Fixing bad credit isn’t easy, and it isn’t always fast. Even if you are taking all the necessary steps or working with a professional, you still may need credit even while you are working to improve your score. If your credit is suffering from delinquent debts or other serious money problems, it can seem like the deck is stacked against you. Don’t give up hope! The following articles will help you secure housing, loans, and other necessities even if your credit isn’t great.
- Renting an Apartment with Poor Credit
- Getting a Loan with Poor Credit
- Getting a Small Business Loan Despite Low Credit
- Loan Options for Military Veterans with Bad Credit
- Buying a House with Bad Credit or No Credit
- Mortgage Refinancing: How to Repair Your Score First
- Get Reporting Errors Fixed
- Recovering from Delinquency and Being Sent to Collections
How Credit Scores, Wealth, and Debt Are Connected
Credit and wealth aren’t the same. In fact, you can be fabulously rich and still have terrible credit — or downright poor but with reasonably good credit. If you need help managing debt or simply want to better understand how your income influences your credit, the following articles will provide insight and actionable advice.
- How Income Affects Your Credit Score
- Low Income vs Low Credit: How to Strike A Healthy Balance
- How Rich People Can Still Have Terrible Credit
- Get Out of Debt — Even with Low Income
- Debt Relief Resources for Single Parents
Love and Money: Relationships That Can Affect Credit
You aren’t the only one responsible for your credit score. In fact, there are a lot of different ways the people you are close to can affect your credit, both positively and negatively. Marriage, having kids, co-signing for loans or credit, even opening a business can all impact credit. This selection of articles will go into more detail about how different types of relationships can affect your credit, and what to do if someone close to you has ruined your credit score.
- How People You Love Can Ruin Your Credit
- What Happens If You Marry Someone with Poor Credit
- Dealing with Your Spouse’s Debt
- How A Partner (or Ex) Can Wreck Your Credit
- Talking to Your Friends and Family About Money
- Roommates and Joint Accounts: Managing Debts and Credit Together
- How Parents Can Ruin Children’s Credit
- Business Partners and Credit Risks
- How Your Children Can Ruin Your Credit
Additional Credit Resources: Learn More About Credit and Improve Your Financial Habits
The world of credit reporting and tracking is always changing, and your needs are likely changing too.
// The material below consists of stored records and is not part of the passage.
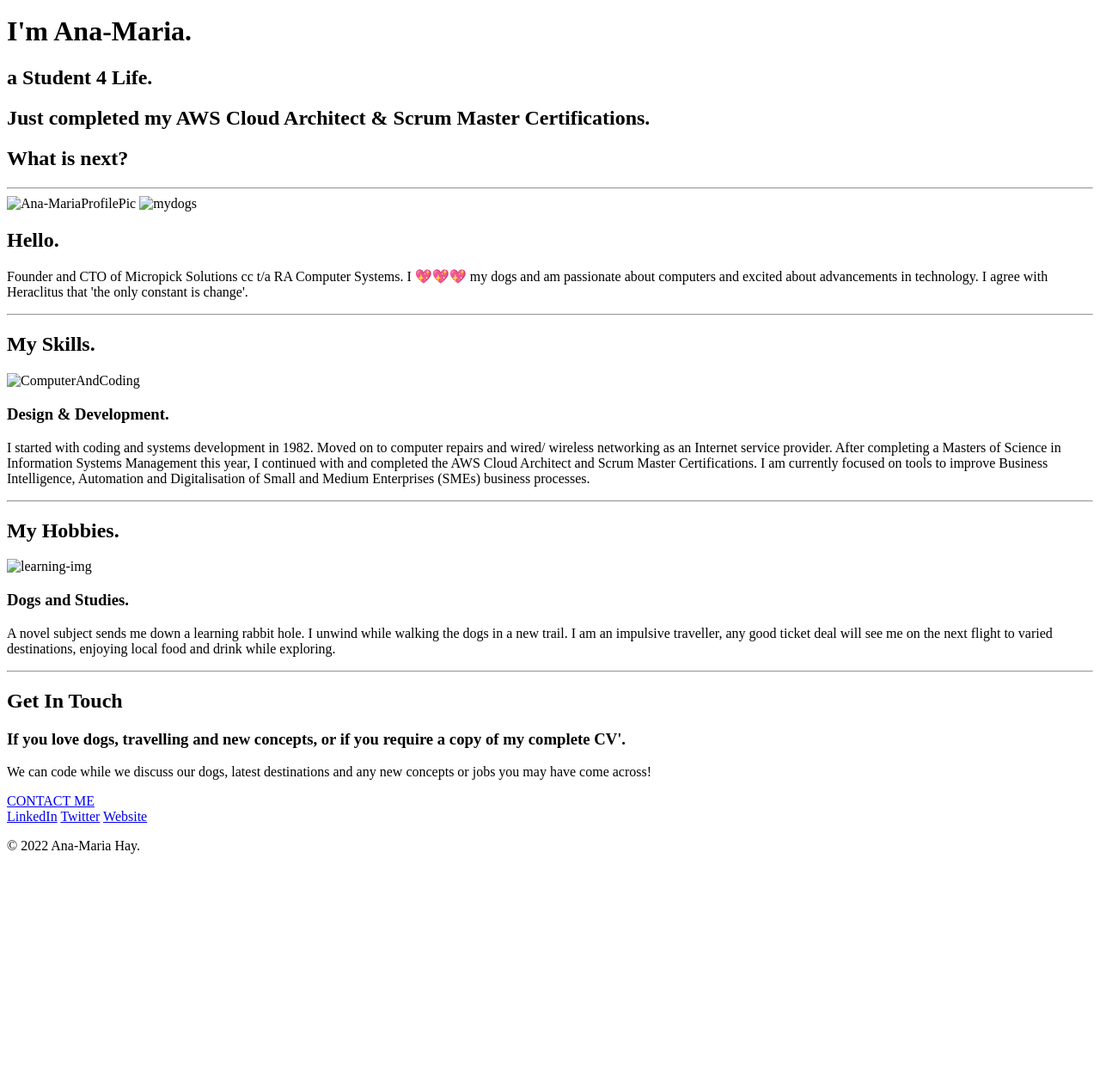
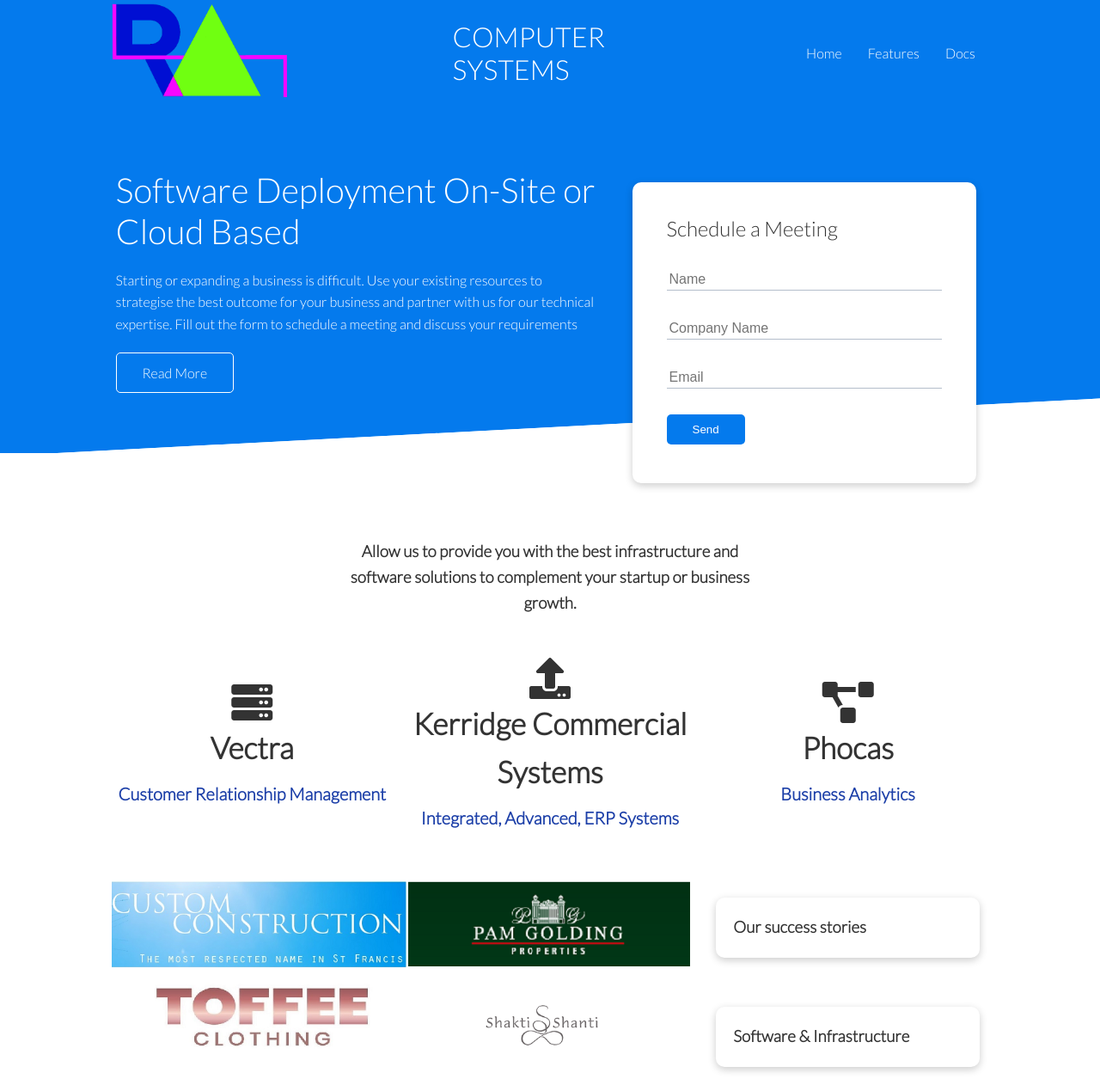
Before and after one commit to Ana-MariaHay/RAComp, a plain HTML site: page index.html in a window 1280 px wide. Shown: the part 3-1265 px from the top of the page at 86% size. Before the commit the page ends 1012 px from the top, so only its background shows below. Drawn offline with Linux system fonts and the light colour scheme.

Commit message:
Add files via upload

```diff
--- a/index.html
+++ b/index.html
@@ -1,64 +1,173 @@
 <!DOCTYPE html>
-<html>
-
+<html lang="en">
 <head>
-  <meta charset="utf-8">
-  <title>Ana-Maria Hay</title>
-  <link rel="stylesheet" href="css/styles.css">
-  <link href="https://fonts.googleapis.com/css?family=Merriweather|Montserrat|Sacramento" rel="stylesheet">
-  <link rel="icon" href="favicon.ico">
+    <meta charset="UTF-8">
+    <meta name="viewport" content="width=device-width, initial-scale=1.0">
+    <link rel="stylesheet" href="https://cdnjs.cloudflare.com/ajax/libs/font-awesome/5.15.1/css/all.min.css" integrity="sha512-+4zCK9k+qNFUR5X+cKL9EIR+ZOhtIloNl9GIKS57V1MyNsYpYcUrUeQc9vNfzsWfV28IaLL3i96P9sdNyeRssA==" crossorigin="anonymous" />
+    <link rel="stylesheet" href="css/utilities.css">
+    <link rel="stylesheet" href="css/style.css">
+    <link rel="shortcut icon" type="jpg" href="images/favicon.jpg"/>
+    <title>RAComp| Software and hardware For Everyone</title>
 </head>
-
 <body>
-  <div class="top-container">
-      <h1>I'm Ana-Maria.</h1>
-      <h2>a Student 4 Life.</h2>
-      <h2>Just completed my AWS Cloud Architect & Scrum Master Certifications.</h2>
-      <h2>What is next?</h2>
-    </div>
-  <hr>
-  <div class="middle-container">
-    <div class="profile">
-      <img src="Ana-Maria.png" alt="Ana-MariaProfilePic">
-      <img src="dogs.png" alt="mydogs">
-      <h2>Hello.</h2>
-      <p class="intro">Founder and CTO of Micropick Solutions cc t/a RA Computer Systems. I 💖💖💖 my dogs and am passionate about computers and excited about advancements in technology. I agree with Heraclitus that 'the only constant is change'. </p>
-    </div>
-    <hr>
-    <div class="skills">
-      <h2>My Skills.</h2>
-      <div class="skill-row">
-        <img class="code-img" src="images/computers.png" alt="ComputerAndCoding">
-        <h3>Design & Development.</h3>
-        <p>I started with coding and systems development in 1982. Moved on to computer repairs and wired/ wireless networking as an Internet service provider.
-          After completing a Masters of Science in Information Systems Management this year, I continued with and completed the AWS Cloud Architect and Scrum Master Certifications.
-          I am currently focused on tools to improve Business Intelligence, Automation and Digitalisation of Small and Medium Enterprises (SMEs)
-          business processes.</p>
-      </div>
-      <hr>
-      <h2>My Hobbies.</h2>
-      <div class="skill-row">
-        <img class="chilli-img" src="images/studies.jpg" alt="learning-img">
-        <h3>Dogs and Studies.</h3>
-        <p>A novel subject sends me down a learning rabbit hole. I unwind while walking the dogs in a new trail.
-           I am an impulsive traveller, any good ticket deal will see me on the next flight to varied destinations, enjoying local food and drink while exploring.</p>
-      </div>
-      <hr>
-      <div class="contact-me">
-        <h2>Get In Touch</h2>
-        <h3>If you love dogs, travelling and new concepts, or if you require a copy of my complete CV'.</h3>
-        <p class="contact-message">We can code while we discuss our dogs, latest destinations and any new concepts or jobs you may have come across!</p>
-        <a class="btn" href="mailto:student4life007@yahoo.com">CONTACT ME</a>
-      </div>
+    <!-- Navbar -->
+    <div class="navbar">
+        <div class="container flex">
+            <h1 class="logo"><img src="images/RAs.png" alt=""></h1>
+            <h1 class="logo">COMPUTER SYSTEMS</h1>
+            <nav>
+                <ul>
+                    <li><a href="index.html">Home</a></li>
+                    <li><a href="features.html">Features</a></li>
+                    <li><a href="docs.html">Docs</a></li>
+                </ul>
+            </nav>
+        </div>
     </div>
 
+    <!-- Showcase -->
+    <section class="showcase">
+        <div class="container grid">
+            <div class="showcase-text">
+                <h1>Software Deployment On-Site or Cloud Based</h1>
+                <p>Starting or expanding a business is difficult. Use your existing resources to strategise the best outcome for your business and partner with us for our technical expertise. Fill out the form to schedule a meeting and discuss your requirements</p>
+                <a href="features.html" class="btn btn-outline">Read More</a>
+            </div>
 
-  <div class="bottom-container">
-    <a class="footer-link" href="https://www.linkedin.com/in/ana-maria-hay-1147a427">LinkedIn</a>
-    <a class="footer-link" href="https://twitter.com/stfrancisb">Twitter</a>
-    <a class="footer-link" href="https://www.racomp.co.za/">Website</a>
-    <p class="copyright">© 2022 Ana-Maria Hay.</p>
-  </div>
+            <div class="showcase-form card">
+                <h2>Schedule a Meeting</h2>
+                 <!--  <form name="contact" netlify-honeypot="bot-field" method="POST" data-netlify="true">
+                    <input type="hidden" name="form-name" value="contact">
+                    <p class="hidden">
+                        <label>Don’t fill this out if you're human: <input name="bot-field" /></label>
+                      </p>
+                    <div class="form-control">
+                        <input type="text" name="name" placeholder="Name" required>
+                    </div>
+                    <div class="form-control">
+                        <input type="text" name="company" placeholder="Company Name" required>
+                    </div>
+                    <div class="form-control">
+                        <input type="email" name="email" placeholder="Email" required>
+                    </div>
+                    <input type="submit" value="Send" class="btn btn-primary">
+                </form> -->
+                 <form>
+                    <div class="form-control">
+                        <input type="text" name="name" placeholder="Name" required>
+                    </div>
+                    <div class="form-control">
+                        <input type="text" name="company" placeholder="Company Name" required>
+                    </div>
+                    <div class="form-control">
+                        <input type="email" name="email" placeholder="Email" required>
+                    </div>
+                    <input type="submit" value="Send" class="btn btn-primary">
+                </form>
+            </div>
+        </div>
+    </section>
+
+    <!-- Stats -->
+    <section class="stats">
+        <div class="container">
+            <h3 class="stats-heading text-center my-1">
+                Allow us to provide you with the best infrastructure and software solutions to complement your startup or business growth.
+            </h3>
+
+            <div class="grid grid-3 text-center my-4">
+                <div>
+                    <i class="fas fa-server fa-3x"></i>
+                    <h3>Vectra</h3>
+                    <p class="text-secondary">Customer Relationship Management</p>
+                </div>
+                <div>
+                    <i class="fas fa-upload fa-3x"></i>
+                    <h3>Kerridge Commercial Systems</h3>
+                    <p class="text-secondary">Integrated, Advanced, ERP Systems</p>
+                </div>
+                <div>
+                    <i class="fas fa-project-diagram fa-3x"></i>
+                    <h3>Phocas</h3>
+                    <p class="text-secondary">Business Analytics</p>
+                </div>
+            </div>
+        </div>
+    </section>
+
+    <!-- Cli -->
+    <section class="cli">
+        <div class="container grid">
+            <img class="success" src="images/Custom.PNG" alt="">
+            <div class="card">
+                <h3>Our success stories</h3>
+            </div>
+            <div class="card">
+                <h3>Software & Infrastructure</h3>
+            </div>
+        </div>
+    </section>
+
+    <!-- Cloud -->
+    <section class="cloud bg-primary my-2 py-2">
+        <div class="container grid">
+            <div class="text-center">
+                <h2 class="md">Your Business Your Way. </h2>
+                <p class="lead my-1">We provide specialist software, infrastructure, services and support to deliver fully integrated trading and business management solutions to distributive trade, manufacturing and retail customers, large and small – wherever they you in the world.</p>
+                <a href="features.html" class="btn btn-dark">Read More</a>
+            </div>
+            <img src="images/cloud.png" alt="">
+        </div>
+    </section>
+
+    <!-- Languages -->
+    <section class="languages">
+        <h2 class="md text-center my-2">
+            One integrated solution for your business
+        </h2>
+        <div class="container flex">
+            <div class="card">
+                <h4>Source Effectively</h4>
+                <img src="images/Effective.PNG" alt="">
+            </div>
+            <div class="card">
+                <h4>Stock Efficiently</h4>
+                <img src="images/Efficiently.PNG" alt="">
+            </div>
+            <div class="card">
+                <h4>Sell Profitably</h4>
+                <img src="images//Profitably.PNG" alt="">
+            </div>
+            <div class="card">
+                <h4>Service Competitively</h4>
+                <img src="images/Service.PNG" alt="">
+            </div>
+
+        </div>
+    </section>
+
+    <!-- Footer -->
+    <footer class="footer bg-dark py-5">
+        <div class="container grid grid-3">
+            <div>
+                <h1>RA COMPUTER SYSTEMS
+                </h1>
+                <p>Copyright &copy; 2022</p>
+            </div>
+            <nav>
+                <ul>
+                    <li><a href="index.html">Home</a></li>
+                    <li><a href="features.html">Features</a></li>
+                    <li><a href="docs.html">Docs</a></li>
+                </ul>
+            </nav>
+            <div class="social">
+                <a href="#"><i class="fab fa-github fa-2x"></i></a>
+                <a href="#"><i class="fab fa-facebook fa-2x"></i></a>
+                <a href="#"><i class="fab fa-instagram fa-2x"></i></a>
+                <a href="#"><i class="fab fa-twitter fa-2x"></i></a>
+            </div>
+        </div>
+    </footer>
 </body>
-
 </html>
```
Also changed, not shown: RAS.png (added).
No matter where you find yourself in life, the writers at Fiscal Tiger are working to ensure you have helpful information guiding you to success, financial and otherwise. These articles explore some additional, more specific topics related to credit scores and money management.